The panel was moderated by Bowdoin’s Associate Professor of Africana Studies Judith Casselberry. 

Many students attended the event as part of various Africana Studies courses they are currently taking. 

Lillian Saunders ’20 is currently enrolled in Introduction to Africana Studies. 

“I thought it was great. I had never heard of Flo Kennedy and [Hedgeman] so it was great to learn some new things,” she said. “I think it’s important because so few people know about them and I think we need to be aware of everyone that was involved in such a big movement in our country.” 

Other students came to supplement their classroom education. 

“I love these kinds of things that are learning experiences for me outside of the classroom,” said Kama Jones-El ’17. “This is stuff I don’t get in the classroom. I’m not an Africana Studies major or minor. I take some of the classes. Even some of the classes can’t cover everything so it’s a really cool thing to take advantage of.” 

The panelists have each recently published books on the women they discussed. Scanlon wrote about Hedgeman, Theoharis wrote about Parks and Randolf wrote about Kennedy. 

The panel opened with the professors detailing the lives of the women, each of whom had distinct legacies. 

Hedgeman was involved in civil rights efforts spanning the Jim Crow South and the 1960s. She was the only female organizer for the 1963 March on Washington, and was responsible for getting over 40,000 white people to participate in the march.

Kennedy was a black feminist who used intersectionality in activism and was involved in black and feminist protests throughout the 20th century. She was also a prominent lawyer who assisted activists like Assata Shakur and other Black Panthers.   

Although Rosa Parks is more widely recognized, Theoharis says that most know about only one small chunk of her much longer activist narrative. Theoharis talked about her own book, much of which centered on Parks’ life in Detroit after the Montgomery Bus Boycott of 1955-1956. 

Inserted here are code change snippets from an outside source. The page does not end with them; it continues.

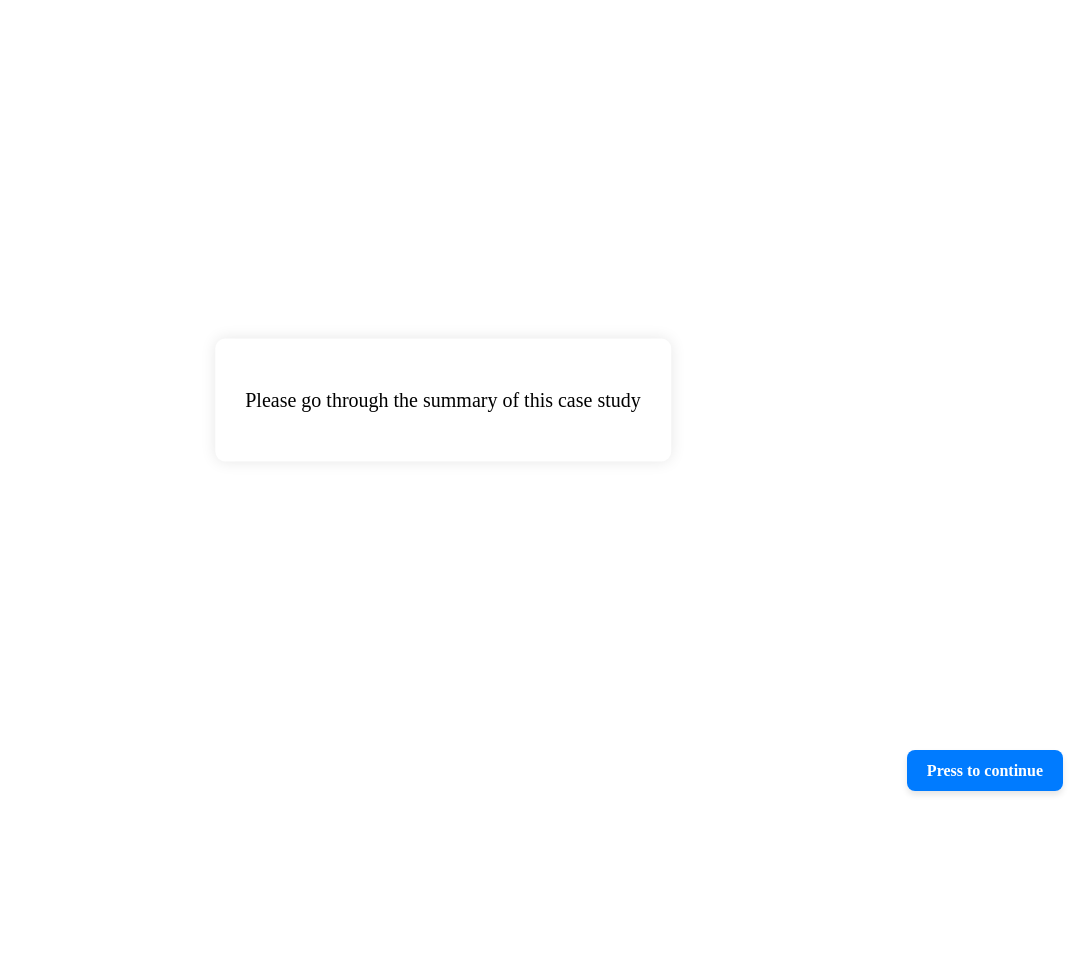
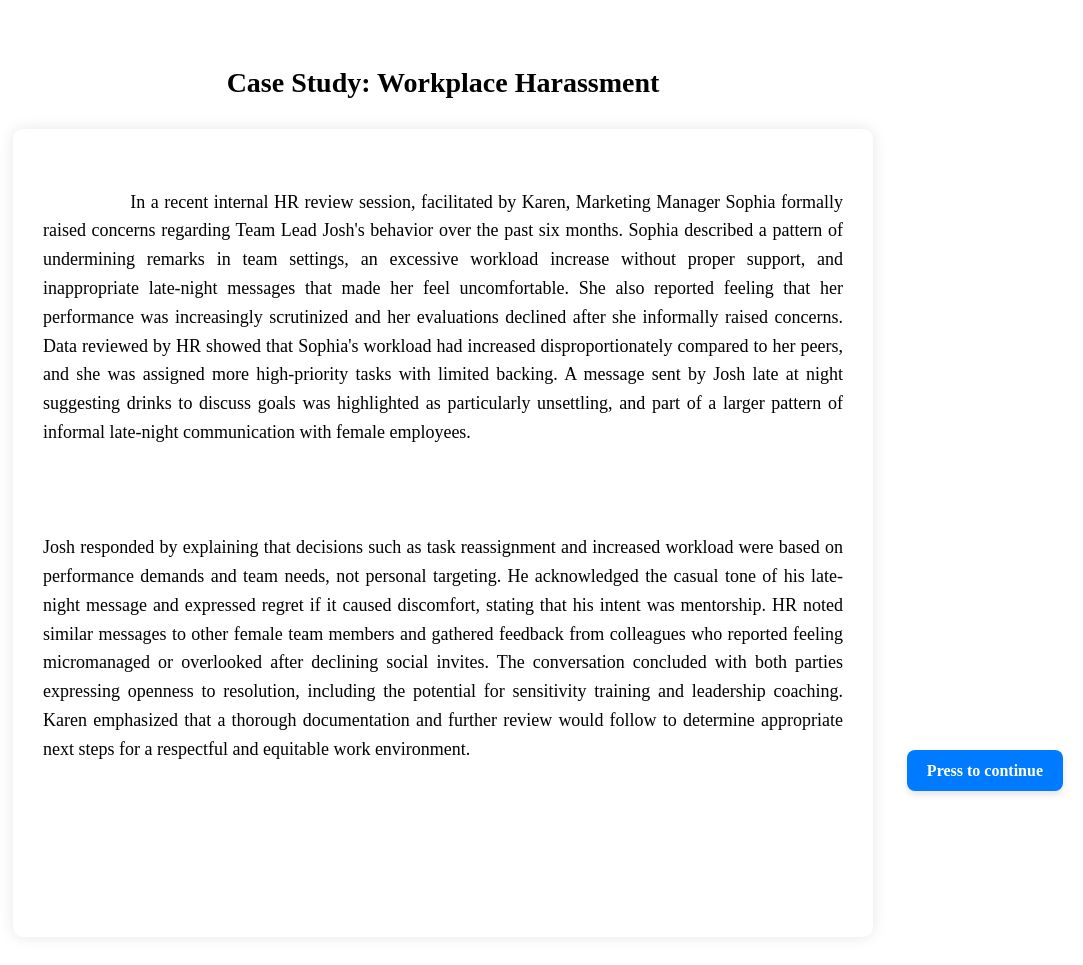
Before and after one commit to shambhawipal-tud/cluster_study1, a Flask app: page / in a window 1280 px wide. Shown: the whole page, without its empty margins (197-1280 px from the left). Before the commit the page ends 795 px from the top, so only its background shows below. Run offline with Flask 3, Linux system fonts and the light colour scheme.

Commit message:
added summary of the case study

```diff
--- a/app.py
+++ b/app.py
@@ -1,10 +1,19 @@
 from flask import Flask, render_template
+import os
 
 app = Flask(__name__)
 
 @app.route('/')
 def index():
-    return render_template("index.html", text="Welcome to the site!")
+    summary_text = ""
+    file_path = os.path.join(os.path.dirname(__file__), "case_study_summary.txt")
+    try:
+        with open(file_path, "r", encoding="utf-8") as file:
+            summary_text = file.read()
+    except FileNotFoundError:
+        summary_text = "Summary file not found."
+
+    return render_template("index.html", summary=summary_text)
 
 @app.route('/next')
 def next_page():
--- /dev/null
+++ b/case_study_summary.txt
@@ -0,0 +1,3 @@
+In a recent internal HR review session, facilitated by Karen, Marketing Manager Sophia formally raised concerns regarding Team Lead Josh's behavior over the past six months. Sophia described a pattern of undermining remarks in team settings, an excessive workload increase without proper support, and inappropriate late-night messages that made her feel uncomfortable. She also reported feeling that her performance was increasingly scrutinized and her evaluations declined after she informally raised concerns. Data reviewed by HR showed that Sophia's workload had increased disproportionately compared to her peers, and she was assigned more high-priority tasks with limited backing. A message sent by Josh late at night suggesting drinks to discuss goals was highlighted as particularly unsettling, and part of a larger pattern of informal late-night communication with female employees.
+
+Josh responded by explaining that decisions such as task reassignment and increased workload were based on performance demands and team needs, not personal targeting. He acknowledged the casual tone of his late-night message and expressed regret if it caused discomfort, stating that his intent was mentorship. HR noted similar messages to other female team members and gathered feedback from colleagues who reported feeling micromanaged or overlooked after declining social invites. The conversation concluded with both parties expressing openness to resolution, including the potential for sensitivity training and leadership coaching. Karen emphasized that a thorough documentation and further review would follow to determine appropriate next steps for a respectful and equitable work environment.
--- a/static/style.css
+++ b/static/style.css
@@ -1,15 +1,28 @@
+.container {
+    padding: 40px 60px 20px 60px;
+}
+
+.page-heading {
+    font-size: 28px;
+    font-weight: bold;
+    margin-bottom: 30px;
+    text-align: center;
+}
+
 .center-text-box {
-    position: absolute;
-    top: 50%;
-    left: 50%;
-    transform: translate(-50%, -50%);
     background-color: #ffffff;
     padding: 30px;
     border-radius: 10px;
     box-shadow: 0 0 15px rgba(0, 0, 0, 0.1);
-    font-size: 20px;
-    text-align: center;
-    max-width: 500px;
+    font-size: 18px;
+    text-align: justify;
+    line-height: 1.6;
+    max-width: 800px;
+    margin: 0 auto;
+}
+
+.summary-content {
+    white-space: pre-wrap;
 }
 
 .bottom-right-button {
--- a/templates/index.html
+++ b/templates/index.html
@@ -5,8 +5,14 @@
     <link rel="stylesheet" href="{{ url_for('static', filename='style.css') }}">
 </head>
 <body>
-    <div class="center-text-box">
-        <p>Please go through the summary of this case study</p>
+    <div class="container">
+        <h1 class="page-heading">Case Study: Workplace Harassment</h1>
+
+        <div class="center-text-box">
+            <div class="summary-content">
+                {{ summary.replace('\n', '<br><br>')|safe }}
+            </div>
+        </div>
     </div>
 
     <div class="bottom-right-button">
```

The panel also focused on the contributions of these women to the current narrative involving issues of race and social justice movements. 

Theoharis and Scanlon said that both Parks and Hedgeman showed an incredible amount of perseverance that can also be seen in modern movements. Randolph said that Kennedy was able to seize media attention and direct the narrative in a manner similar to the current strategies of Black Lives Matter activists. 

The panel was organized by Associate Professor of Africana Studies and History and Director of the Africana Studies Program Brian Purnell, following a panel last year that celebrated the launch of Scanlon’s biography of Hedgeman. 

Purnell shared his though process in an email to the Orient.

“‘Wouldn’t it be exciting,’ I said, ‘to bring together two other historians who, along with Dean Scanlon, have contributed noteworthy biographies to this dynamic field of history?’” he wrote. 

During the question and answer portion, Justin Pearson ’17 asked the panelists how individuals can deal with the erasure of these black women’s stories, which led Scanlon to encourage the audience to become historians. 

Scanlon said that the questions that students ask today differ from those that others have asked before, which creates a fuller picture of important movements.

“It’s about the questions you ask,” Scanlon said. “Keep asking.”